WHAT YOU HAVE TO DO:
Copy out each line from the material where the word "shown" is found.

DATASET CONTENT:

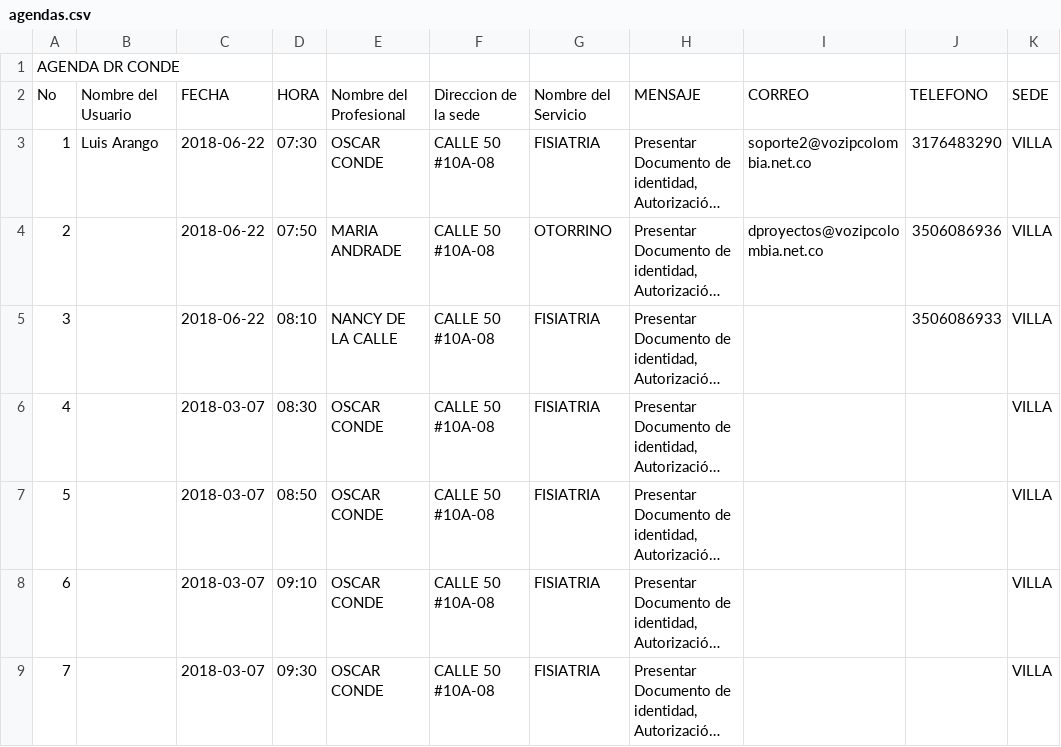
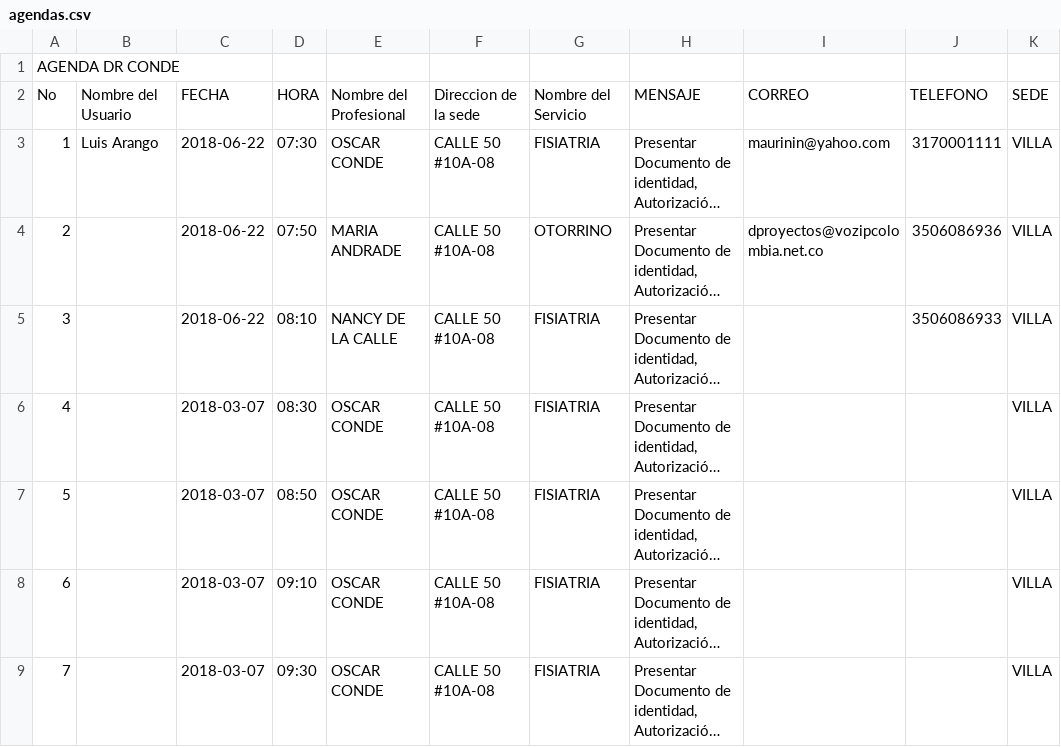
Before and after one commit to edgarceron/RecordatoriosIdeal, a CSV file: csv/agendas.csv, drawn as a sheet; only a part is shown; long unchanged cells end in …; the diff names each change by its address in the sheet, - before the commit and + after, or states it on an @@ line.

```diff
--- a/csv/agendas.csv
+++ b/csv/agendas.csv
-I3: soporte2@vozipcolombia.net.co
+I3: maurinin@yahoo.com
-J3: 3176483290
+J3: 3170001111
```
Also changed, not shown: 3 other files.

THE ANSWER:
Before and after one commit to edgarceron/RecordatoriosIdeal, a CSV file: csv/agendas.csv, drawn as a sheet; only a part is shown; long unchanged cells end in …; the diff names each change by its address in the sheet, - before the commit and + after, or states it on an @@ line.
Also changed, not shown: 3 other files.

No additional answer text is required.